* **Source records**

○ ○ ○

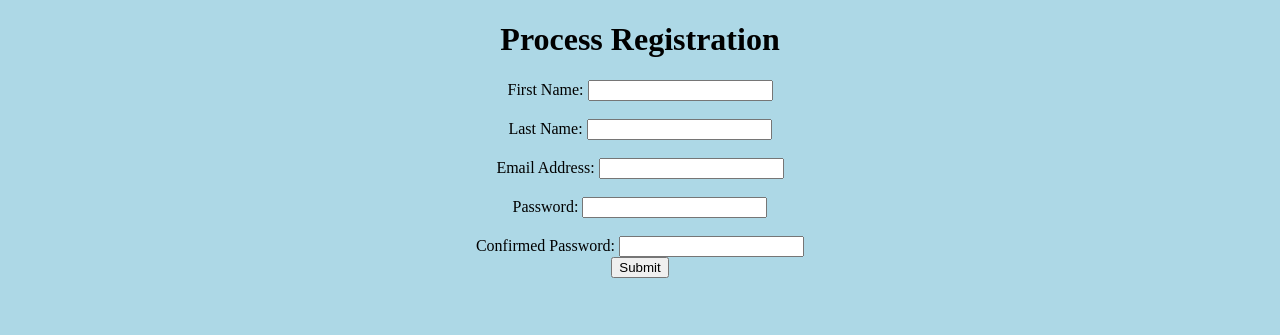
Repository: jedeyejed00/TheGameShaq
Page: http://localhost/ClassWork/ClassAssignment/process_register.php
The author's editor kept a record of every edit. The page is drawn from the files as they stood at one moment, then again after the next edit.
The browser window is 1280 px wide. The pictures show the whole page.
The page is run by PHP 8.4 with error messages shown; the project is at /var/www/html/.

Above is the page before.

After the next edit:
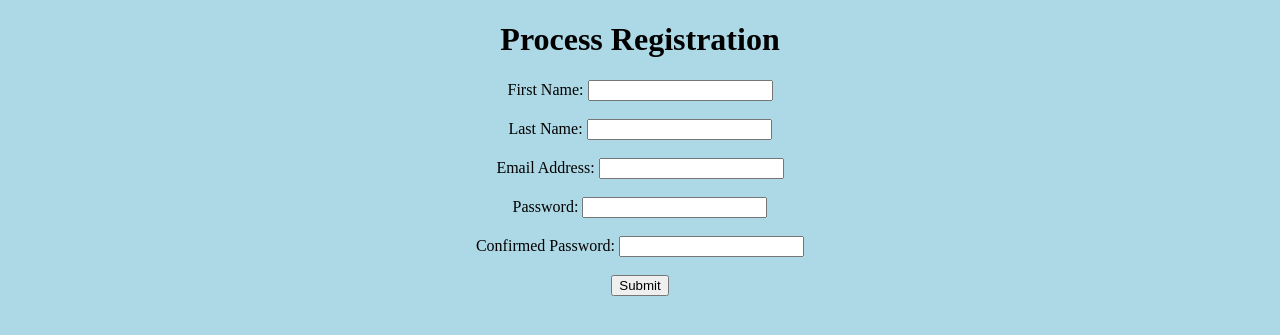
The edit:
--- a/ClassWork/ClassAssignment/process_register.php
+++ b/ClassWork/ClassAssignment/process_register.php
@@ -24,7 +24,7 @@
                     <input type ="password"= name = "password" id ="password" required> <br><br>
 
                     <label for ="confpassword">Confirmed Password:</label>
-                    <input type ="password"= name = "confpassword" id ="confpassword" required><br>
+                    <input type ="password"= name = "confpassword" id ="confpassword" required><br> <br>
 
                     <button> Submit</button>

○ ○ ○

The data above should be repeated exactly, minus any pictures.

Repository: jedeyejed00/TheGameShaq
Page: http://localhost/ClassWork/ClassAssignment/process_register.php
The author's editor kept a record of every edit. The page is drawn from the files as they stood at one moment, then again after the next edit.
The browser window is 1280 px wide. The pictures show the whole page.
The page is run by PHP 8.4 with error messages shown; the project is at /var/www/html/.

Above is the page before.

After the next edit:
The edit:
--- a/ClassWork/ClassAssignment/process_register.php
+++ b/ClassWork/ClassAssignment/process_register.php
@@ -24,7 +24,7 @@
                     <input type ="password"= name = "password" id ="password" required> <br><br>
 
                     <label for ="confpassword">Confirmed Password:</label>
-                    <input type ="password"= name = "confpassword" id ="confpassword" required><br>
+                    <input type ="password"= name = "confpassword" id ="confpassword" required><br> <br>
 
                     <button> Submit</button>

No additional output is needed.